Rumors had been going around for months, but Edward Weston, Western Regional director of Actors' Equity, has now officially confirmed that he will retire from his post at the actors' union on Sept. 1, 1990--one week after his 65th birthday.
"It would be foolish to deny it," said Weston, who played a controversial and contradictory role in what became known last year as the "Equity Waiver Wars."
Weston, who was the chief designer of the 1972 Equity Waiver Plan (whereby the union waived certain rules, though not its jurisdiction, in theaters of fewer than 100 seats, thus freeing actors to perform and to produce themselves in small venues) became one of the plan's chief opponents 16 years later, after he became convinced that it was being abused.
A modification of the Waiver, proposed by the union's Western Advisory Board and voted in by the Los Angeles membership, resulted last year in a lengthy and bitter dispute between Equity and local small theater operators (many of whom were also Equity members) who wanted the vote rescinded.
Allegations of improprieties, predictions of doom and gloom, and a lawsuit eventually resulted in a mutually acceptable modified plan. But Weston took a lot of personal abuse from unhappy Waiverites during the year-long struggle. He acknowledged Wednesday that the badgering had influenced a decision he had begun to make a year and a half ago.
"W. C. Fields said, 'It was a woman who drove me to drink and I never wrote to thank her.' If the Waiver people did hasten my decision," Weston said, "I'd like to thank them now.
"We had predicted there would be no problem (implementing the new plan) and there isn't," he continued. "I wish it could all be put into proper perspective. It's the least thing we do in the (Western) office, but the enormous emphasis on the Waiver has been disruptive and has distorted everything else we do. We cover 14 Western states."

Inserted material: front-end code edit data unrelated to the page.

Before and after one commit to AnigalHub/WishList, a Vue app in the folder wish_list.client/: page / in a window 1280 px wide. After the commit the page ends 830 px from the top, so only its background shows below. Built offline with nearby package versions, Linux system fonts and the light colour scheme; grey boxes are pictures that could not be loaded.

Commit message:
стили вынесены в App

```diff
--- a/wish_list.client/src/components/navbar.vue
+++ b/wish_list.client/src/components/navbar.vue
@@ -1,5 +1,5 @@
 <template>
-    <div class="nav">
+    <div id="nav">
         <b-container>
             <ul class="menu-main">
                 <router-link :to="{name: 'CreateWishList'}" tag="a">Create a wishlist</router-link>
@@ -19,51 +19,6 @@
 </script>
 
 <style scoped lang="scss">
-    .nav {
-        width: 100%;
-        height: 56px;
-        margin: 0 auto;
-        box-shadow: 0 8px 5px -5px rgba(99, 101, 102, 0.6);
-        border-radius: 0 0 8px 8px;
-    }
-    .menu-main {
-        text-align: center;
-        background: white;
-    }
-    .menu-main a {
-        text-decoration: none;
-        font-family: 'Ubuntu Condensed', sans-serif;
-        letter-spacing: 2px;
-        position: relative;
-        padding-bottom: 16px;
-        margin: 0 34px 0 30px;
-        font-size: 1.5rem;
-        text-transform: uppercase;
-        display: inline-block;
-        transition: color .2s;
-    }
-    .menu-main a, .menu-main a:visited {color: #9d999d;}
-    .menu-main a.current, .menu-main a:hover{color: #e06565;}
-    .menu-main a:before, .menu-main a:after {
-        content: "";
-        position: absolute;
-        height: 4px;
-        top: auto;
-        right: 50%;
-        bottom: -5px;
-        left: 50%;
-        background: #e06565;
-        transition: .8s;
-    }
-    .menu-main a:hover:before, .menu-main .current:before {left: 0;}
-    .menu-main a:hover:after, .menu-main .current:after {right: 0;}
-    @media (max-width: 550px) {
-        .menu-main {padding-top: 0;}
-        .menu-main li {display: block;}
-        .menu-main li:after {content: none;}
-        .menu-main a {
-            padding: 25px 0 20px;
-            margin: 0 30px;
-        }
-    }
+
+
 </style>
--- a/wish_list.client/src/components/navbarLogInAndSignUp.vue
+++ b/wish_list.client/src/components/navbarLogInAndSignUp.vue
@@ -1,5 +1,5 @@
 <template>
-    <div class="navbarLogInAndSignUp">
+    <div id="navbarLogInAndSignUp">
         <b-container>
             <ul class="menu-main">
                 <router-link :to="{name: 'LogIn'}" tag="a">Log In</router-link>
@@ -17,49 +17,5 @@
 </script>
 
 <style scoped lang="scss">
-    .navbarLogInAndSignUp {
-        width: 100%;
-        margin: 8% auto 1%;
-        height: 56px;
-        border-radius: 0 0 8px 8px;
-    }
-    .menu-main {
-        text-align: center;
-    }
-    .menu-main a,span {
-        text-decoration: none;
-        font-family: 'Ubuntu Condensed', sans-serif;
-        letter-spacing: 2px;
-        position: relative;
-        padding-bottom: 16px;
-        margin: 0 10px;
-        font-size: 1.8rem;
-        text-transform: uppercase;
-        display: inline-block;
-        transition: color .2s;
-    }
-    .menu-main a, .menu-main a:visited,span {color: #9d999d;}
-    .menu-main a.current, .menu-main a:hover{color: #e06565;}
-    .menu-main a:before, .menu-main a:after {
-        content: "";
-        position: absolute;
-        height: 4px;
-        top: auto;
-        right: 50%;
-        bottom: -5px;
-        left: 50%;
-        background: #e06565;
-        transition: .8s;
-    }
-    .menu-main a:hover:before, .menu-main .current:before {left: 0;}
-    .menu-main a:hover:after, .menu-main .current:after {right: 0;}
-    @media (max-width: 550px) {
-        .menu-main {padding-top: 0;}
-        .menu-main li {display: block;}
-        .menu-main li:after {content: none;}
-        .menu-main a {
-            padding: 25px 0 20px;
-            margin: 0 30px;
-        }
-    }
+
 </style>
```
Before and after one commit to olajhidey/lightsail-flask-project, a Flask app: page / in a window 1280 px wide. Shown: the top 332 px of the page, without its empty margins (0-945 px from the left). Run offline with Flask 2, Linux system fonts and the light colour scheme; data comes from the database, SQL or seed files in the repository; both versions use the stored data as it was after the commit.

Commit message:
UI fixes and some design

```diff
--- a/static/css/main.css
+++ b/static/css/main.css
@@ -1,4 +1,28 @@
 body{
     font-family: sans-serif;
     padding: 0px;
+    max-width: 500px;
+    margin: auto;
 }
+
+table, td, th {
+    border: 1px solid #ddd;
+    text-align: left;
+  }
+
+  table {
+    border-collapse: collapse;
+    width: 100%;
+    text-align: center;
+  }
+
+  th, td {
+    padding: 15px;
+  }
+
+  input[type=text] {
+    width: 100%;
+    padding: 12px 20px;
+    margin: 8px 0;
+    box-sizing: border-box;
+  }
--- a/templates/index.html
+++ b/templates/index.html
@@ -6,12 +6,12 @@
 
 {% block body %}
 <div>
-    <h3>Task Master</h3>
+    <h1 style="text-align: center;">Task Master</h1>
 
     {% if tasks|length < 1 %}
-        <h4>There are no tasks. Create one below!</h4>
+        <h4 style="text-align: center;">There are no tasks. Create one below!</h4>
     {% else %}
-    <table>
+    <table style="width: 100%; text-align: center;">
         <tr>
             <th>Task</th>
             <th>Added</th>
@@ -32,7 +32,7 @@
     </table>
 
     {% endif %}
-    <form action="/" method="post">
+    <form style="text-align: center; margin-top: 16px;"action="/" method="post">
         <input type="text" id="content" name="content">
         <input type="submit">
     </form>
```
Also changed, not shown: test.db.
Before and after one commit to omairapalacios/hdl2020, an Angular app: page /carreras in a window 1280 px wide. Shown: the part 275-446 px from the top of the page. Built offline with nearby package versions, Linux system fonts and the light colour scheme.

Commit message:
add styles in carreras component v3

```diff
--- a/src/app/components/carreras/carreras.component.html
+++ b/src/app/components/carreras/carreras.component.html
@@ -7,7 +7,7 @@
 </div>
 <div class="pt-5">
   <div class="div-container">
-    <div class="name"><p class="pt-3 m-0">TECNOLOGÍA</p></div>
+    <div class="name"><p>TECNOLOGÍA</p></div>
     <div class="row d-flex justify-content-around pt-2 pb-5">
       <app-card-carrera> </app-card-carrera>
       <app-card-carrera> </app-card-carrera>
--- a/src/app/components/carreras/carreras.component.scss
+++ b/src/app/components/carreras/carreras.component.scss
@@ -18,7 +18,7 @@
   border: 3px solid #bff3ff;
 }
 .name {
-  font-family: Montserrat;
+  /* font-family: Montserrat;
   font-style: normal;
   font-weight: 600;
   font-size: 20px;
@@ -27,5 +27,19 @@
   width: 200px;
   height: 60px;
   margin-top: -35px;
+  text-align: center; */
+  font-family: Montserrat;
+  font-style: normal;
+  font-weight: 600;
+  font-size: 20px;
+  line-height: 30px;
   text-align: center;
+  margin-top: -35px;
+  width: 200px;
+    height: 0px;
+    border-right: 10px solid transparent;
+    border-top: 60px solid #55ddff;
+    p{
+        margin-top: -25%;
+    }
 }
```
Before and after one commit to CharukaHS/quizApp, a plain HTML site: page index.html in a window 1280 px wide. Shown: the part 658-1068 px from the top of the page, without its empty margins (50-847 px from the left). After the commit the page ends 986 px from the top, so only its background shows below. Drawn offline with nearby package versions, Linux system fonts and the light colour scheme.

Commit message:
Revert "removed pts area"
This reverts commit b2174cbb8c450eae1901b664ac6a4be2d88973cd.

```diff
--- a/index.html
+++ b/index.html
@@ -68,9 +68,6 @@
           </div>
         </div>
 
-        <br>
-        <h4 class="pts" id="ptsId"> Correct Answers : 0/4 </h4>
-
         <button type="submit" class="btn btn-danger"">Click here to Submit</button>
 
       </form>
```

Weston who is 64 today has held his current post for 23 years. Asked if he had any interest in using his final year in office to try to enlist the entertainment industry in helping to fund live theater, Weston said: "We're still trying to get the film and television industries to contribute money to our people with AIDS. They refuse to acknowledge that there is a problem. Why would we get them to acknowledge anything else?"
On a personal level, Weston hopes to lead a less structured life after retirement, he said. "I hope to travel at a more leisurely pace; I love to read books that have nothing to do with theater; I might even go back to school to learn French and history; I hope to continue teaching (he teaches a graduate class in arts administration at UCLA). It's stimulating and rewarding to work with bright young minds. It gives me a great deal of hope. It's also nice to be Professor Weston," he quipped.
And he mentioned the de rigueur item for any self-respecting Hollywood resident: "I have an idea I'd like to peddle to a movie producer. As it is now, I don't have the time. You know the lyrics from 'On the Town,' " said this former Broadway hoofer. " 'Where has all the time gone?/ Haven't done half the things I want to do' . . .
"Mind you, I still love Equity," he said. "It's been my life for almost 40 years--40 next year. There's been no fight. No explosion. Just a decision to make a change. I still think Equity is an organization that's underestimated by its membership. Theater is a cottage industry and Equity a cottage union, but I like it that way.
"What I don't want to deal with any more is hostility, especially the kind that was so prevalent in L.A. during the last few years. I got tired of dealing with people with little minds and big mouths. I'm not going to identify who these people are, but if the mouth fits. . . ."
Asked who his successor might be, Weston said that the decision would be up to the union's governing council in New York, adding, "Certainly I think that George Ives (the Western office's senior business representative) is uniquely qualified for the job."
(Alan Eisenberg, Equity's executive secretary stated Wednesday that he hopes to announce a replacement by the end of the year.)
SPACE ANYONE?: The Mark Taper Forum's search for a third theater continues. "We've been looking diligently for a space that would accommodate a 250- to 300-seat theater--ideally flexible staging," said artistic director Gordon Davidson. "Existing spaces are not really right. I'd like to find a raw space--an empty supermarket, a garage or a warehouse. It's costly to convert, but I believe we'll come up with something some day."
The new space eventually would house the activities of Taper, Too and the Taper's Improvisational Theatre Project (its children's theater arm). The current Taper, Too space, Davidson said, would revert to being the Taper Lab, one of its earlier incarnations.